In addition to being the subject of The BeBop Channel’s original pilot and series Giant Steps, Mickey, born Lee Odiss Bass III in 1943 in Pittsburgh, was a legendary bassist who is most noted for working in jazz’s hard bop era of the 1960s and early 70s. As a member of Art Blakey and The Jazz Messengers, Mickey’s career blossomed from the sheer plethora of musicians–too lengthy to list here–that being with the Messengers entailed. 


His song A Chant For Bu, from the Jazz Messengers 1973 album A Chant for Bu, would in later years become a sample for A Tribe Called Quest’s platinum album Low End Theory with the  song Excursions -- representing a pivot by New York hip hop artists to incorporate authentic jazz sounds in their music. 


Mickey, as a mentor and teacher, would also be a pivotal figure in the lives of future musicians at the Duke Ellington School of The Arts in Washington DC from 1975 and beyond. These musicians included those from the school's renowned jazz ensemble: famed trumpeter Wallace Roney; BeBop Channel co-founder and Ellington Orchestra alum, trombonist Gregory Charles Royal; saxophonist Antoine Roney; bassist Clarence Seay; and drummer Eric Allen.  He also taught and mentored many other notable artists including pianist Marc Carey and Lauren Hill saxophonist Brent Birckhead.


Interestingly, Mickey grew up in Pittsburgh with his cousin, famed choreographer Alvin “Mike” Malone, who actually co-founded the Duke Ellington School of the Arts in 1974 and also mentored many students including top names in dance and television such as Debbie Allen, Lynne Whitfield and Anthony Anderson.  


Always thinking big on ways to expand jazz to America’s youth, and always incorporating his special brand of humor to all who came in contact with him, Mickey was a walking encyclopedia of anecdotes and stories about the hundreds of musicians and entertainers with whom he came in contact with throughout his years. The BeBop Channel will release his last interview later this year as he reflects on his family and childhood in Pittsburgh and coming to New York in the 1960s.
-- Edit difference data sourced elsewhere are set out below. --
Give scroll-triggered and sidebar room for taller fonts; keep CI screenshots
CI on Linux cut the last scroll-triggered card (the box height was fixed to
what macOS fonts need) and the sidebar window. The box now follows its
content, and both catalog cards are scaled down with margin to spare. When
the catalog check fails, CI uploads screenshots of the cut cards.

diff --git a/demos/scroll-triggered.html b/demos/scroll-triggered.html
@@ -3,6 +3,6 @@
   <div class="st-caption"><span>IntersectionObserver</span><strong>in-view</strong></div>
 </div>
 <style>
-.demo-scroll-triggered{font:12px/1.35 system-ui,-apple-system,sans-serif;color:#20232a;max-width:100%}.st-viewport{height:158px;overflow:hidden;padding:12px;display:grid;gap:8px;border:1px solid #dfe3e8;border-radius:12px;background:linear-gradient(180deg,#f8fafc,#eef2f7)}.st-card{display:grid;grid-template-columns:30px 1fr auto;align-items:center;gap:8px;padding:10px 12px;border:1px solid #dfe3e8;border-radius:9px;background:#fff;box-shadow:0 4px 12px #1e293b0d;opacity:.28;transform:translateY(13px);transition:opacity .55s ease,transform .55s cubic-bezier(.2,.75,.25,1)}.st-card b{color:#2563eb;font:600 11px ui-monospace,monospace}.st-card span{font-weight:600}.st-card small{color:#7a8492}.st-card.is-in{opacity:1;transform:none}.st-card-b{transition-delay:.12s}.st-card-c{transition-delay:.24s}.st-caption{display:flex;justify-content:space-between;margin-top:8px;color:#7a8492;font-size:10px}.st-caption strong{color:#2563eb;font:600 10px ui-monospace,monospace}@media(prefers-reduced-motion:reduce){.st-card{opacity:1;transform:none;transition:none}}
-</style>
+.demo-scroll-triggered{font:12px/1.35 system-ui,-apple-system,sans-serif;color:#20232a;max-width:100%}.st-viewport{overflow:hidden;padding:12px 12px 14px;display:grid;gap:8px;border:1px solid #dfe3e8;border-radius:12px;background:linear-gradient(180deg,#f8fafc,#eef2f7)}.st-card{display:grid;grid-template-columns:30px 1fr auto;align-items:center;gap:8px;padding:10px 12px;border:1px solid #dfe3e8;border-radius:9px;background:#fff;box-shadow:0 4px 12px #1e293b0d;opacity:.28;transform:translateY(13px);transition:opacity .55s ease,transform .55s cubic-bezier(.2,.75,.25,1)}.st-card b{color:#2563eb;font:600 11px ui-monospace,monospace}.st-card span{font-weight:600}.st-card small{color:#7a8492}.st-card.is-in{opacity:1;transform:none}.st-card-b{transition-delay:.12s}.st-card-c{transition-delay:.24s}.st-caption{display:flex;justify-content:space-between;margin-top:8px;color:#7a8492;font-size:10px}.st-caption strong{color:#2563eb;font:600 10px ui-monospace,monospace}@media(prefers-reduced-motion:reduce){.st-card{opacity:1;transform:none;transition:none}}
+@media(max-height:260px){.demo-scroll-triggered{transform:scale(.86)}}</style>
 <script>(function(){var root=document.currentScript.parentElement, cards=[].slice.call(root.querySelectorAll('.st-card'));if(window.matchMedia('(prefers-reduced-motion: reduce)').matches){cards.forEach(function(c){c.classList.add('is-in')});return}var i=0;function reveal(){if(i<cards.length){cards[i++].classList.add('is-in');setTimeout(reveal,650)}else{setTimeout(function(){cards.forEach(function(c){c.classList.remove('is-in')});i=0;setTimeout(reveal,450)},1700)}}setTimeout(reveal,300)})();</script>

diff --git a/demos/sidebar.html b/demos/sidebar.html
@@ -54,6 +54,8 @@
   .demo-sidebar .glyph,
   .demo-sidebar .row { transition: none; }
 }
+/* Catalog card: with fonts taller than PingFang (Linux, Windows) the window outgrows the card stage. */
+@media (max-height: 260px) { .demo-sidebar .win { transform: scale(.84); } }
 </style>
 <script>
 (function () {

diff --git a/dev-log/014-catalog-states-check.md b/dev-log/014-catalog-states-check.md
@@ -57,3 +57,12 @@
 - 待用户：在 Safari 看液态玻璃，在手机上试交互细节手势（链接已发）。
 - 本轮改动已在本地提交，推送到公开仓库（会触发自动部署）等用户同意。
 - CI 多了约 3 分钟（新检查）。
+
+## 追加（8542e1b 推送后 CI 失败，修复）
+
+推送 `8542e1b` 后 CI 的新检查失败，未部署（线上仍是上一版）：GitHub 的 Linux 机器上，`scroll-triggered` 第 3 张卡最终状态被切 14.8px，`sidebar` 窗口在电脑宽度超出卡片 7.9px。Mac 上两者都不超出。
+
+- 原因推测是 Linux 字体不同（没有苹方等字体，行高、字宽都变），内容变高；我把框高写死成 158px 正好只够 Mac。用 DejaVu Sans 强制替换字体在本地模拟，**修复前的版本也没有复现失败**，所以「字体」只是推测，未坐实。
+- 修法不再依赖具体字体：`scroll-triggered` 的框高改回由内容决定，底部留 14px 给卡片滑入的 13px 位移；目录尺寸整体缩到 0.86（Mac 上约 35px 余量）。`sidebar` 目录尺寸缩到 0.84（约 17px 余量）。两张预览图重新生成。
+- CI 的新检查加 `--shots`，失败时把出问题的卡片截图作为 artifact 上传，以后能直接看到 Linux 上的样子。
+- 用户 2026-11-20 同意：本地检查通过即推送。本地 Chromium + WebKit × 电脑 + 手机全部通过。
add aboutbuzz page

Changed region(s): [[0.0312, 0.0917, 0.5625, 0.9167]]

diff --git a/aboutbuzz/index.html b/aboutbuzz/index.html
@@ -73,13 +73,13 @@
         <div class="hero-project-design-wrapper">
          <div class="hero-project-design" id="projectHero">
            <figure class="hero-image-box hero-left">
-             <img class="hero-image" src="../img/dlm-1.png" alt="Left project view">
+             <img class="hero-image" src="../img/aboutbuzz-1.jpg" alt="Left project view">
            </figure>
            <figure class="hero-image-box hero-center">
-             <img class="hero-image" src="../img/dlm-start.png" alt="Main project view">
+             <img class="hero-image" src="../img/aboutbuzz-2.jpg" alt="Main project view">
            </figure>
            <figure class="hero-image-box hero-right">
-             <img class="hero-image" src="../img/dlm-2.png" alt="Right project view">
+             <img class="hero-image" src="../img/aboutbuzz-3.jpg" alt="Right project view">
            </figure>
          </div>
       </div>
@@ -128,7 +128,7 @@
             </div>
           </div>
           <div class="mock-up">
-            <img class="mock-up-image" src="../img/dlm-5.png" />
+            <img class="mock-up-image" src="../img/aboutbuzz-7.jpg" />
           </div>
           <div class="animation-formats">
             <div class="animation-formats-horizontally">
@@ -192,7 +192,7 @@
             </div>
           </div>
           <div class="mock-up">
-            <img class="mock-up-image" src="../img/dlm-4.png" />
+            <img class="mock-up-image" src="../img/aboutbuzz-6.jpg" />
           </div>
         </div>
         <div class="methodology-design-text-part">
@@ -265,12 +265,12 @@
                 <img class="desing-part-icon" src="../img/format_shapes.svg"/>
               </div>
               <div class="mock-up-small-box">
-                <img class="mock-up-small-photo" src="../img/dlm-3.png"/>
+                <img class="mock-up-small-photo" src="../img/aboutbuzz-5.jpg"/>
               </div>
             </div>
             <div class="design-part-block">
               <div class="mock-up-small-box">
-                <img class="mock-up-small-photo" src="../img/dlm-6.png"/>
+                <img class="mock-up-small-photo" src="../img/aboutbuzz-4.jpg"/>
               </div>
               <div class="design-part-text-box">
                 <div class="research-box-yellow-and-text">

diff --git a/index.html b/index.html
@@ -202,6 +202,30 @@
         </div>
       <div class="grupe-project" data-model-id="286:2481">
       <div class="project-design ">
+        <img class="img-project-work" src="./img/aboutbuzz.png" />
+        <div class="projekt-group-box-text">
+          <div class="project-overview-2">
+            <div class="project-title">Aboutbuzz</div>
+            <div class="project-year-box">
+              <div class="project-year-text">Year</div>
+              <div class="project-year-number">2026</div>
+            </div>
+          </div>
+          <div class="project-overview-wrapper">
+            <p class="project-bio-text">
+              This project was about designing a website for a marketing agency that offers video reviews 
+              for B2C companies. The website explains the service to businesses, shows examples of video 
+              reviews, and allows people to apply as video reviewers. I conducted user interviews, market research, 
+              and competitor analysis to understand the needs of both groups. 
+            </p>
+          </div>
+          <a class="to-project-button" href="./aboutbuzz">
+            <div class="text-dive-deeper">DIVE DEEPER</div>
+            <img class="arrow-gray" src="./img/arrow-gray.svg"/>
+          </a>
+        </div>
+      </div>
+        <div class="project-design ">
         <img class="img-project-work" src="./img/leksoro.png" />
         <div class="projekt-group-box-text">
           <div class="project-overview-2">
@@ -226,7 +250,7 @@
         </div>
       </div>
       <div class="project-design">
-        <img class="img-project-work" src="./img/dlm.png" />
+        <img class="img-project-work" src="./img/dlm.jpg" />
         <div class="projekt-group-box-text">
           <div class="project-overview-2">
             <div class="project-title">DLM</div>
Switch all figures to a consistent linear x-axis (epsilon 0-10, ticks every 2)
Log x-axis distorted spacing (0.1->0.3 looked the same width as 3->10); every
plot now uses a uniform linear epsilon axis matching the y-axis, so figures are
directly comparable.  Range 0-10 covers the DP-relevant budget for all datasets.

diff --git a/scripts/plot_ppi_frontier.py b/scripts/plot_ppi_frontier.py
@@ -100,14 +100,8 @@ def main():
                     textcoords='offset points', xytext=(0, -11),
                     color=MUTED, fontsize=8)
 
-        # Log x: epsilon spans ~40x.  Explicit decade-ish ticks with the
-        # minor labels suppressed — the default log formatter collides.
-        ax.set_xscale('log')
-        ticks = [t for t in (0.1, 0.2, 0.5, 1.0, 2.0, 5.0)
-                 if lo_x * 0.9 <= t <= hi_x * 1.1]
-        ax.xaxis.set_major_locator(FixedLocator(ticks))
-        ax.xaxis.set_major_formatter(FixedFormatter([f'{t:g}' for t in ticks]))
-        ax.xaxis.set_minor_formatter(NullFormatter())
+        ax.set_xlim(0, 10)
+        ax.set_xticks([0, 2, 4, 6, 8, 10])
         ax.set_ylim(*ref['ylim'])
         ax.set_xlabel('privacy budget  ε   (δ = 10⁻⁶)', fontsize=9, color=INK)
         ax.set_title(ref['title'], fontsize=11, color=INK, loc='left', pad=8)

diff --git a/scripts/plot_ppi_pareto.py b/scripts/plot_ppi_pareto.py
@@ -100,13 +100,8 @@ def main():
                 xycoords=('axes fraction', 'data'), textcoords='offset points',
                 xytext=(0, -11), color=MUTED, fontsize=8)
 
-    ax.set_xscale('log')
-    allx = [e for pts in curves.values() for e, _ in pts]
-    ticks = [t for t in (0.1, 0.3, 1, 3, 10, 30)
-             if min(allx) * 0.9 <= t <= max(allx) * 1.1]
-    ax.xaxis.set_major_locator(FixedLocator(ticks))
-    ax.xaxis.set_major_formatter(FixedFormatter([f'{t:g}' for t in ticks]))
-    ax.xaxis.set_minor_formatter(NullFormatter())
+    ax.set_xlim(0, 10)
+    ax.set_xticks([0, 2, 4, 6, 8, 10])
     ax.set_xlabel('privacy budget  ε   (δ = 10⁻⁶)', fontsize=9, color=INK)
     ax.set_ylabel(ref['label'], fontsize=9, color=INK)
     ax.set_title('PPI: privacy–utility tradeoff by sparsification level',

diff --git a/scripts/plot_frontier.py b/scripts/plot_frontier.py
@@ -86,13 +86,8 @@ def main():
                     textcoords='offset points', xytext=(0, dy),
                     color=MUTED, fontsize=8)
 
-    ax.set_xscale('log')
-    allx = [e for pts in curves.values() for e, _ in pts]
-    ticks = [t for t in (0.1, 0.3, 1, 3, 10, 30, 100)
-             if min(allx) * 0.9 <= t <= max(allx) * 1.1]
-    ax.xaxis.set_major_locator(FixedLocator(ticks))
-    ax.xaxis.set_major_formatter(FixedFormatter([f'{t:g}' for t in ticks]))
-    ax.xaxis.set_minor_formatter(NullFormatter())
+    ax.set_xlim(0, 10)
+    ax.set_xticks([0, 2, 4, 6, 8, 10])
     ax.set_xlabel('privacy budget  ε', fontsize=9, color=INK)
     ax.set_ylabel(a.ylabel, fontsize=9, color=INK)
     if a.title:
The series Giant Steps, for which Mickey was the starring subject, took hold in 2016 when he and Gregory Charles Royal were figuring out a way to get jazz to a wider audience via television. It was decided that Mickey – with his humor and personality – along with other New York musicians playing themselves would be a fresh, authentic way to accomplish this. First experimented as a sitcom, and later as a dramatic comedy, the series also features his friend and on-screen shrink, America’s Psychologist Dr. Jeff Gardere, and truly blurs the lines between Mickey's reality and make believe - and that is exactly how Mickey wanted it! Giant Steps is another living legacy of a great musician, story teller, friend, teacher, mentor and person.  RIP Mickey!

For further reading on Mickey’s life please visit and

bottom of page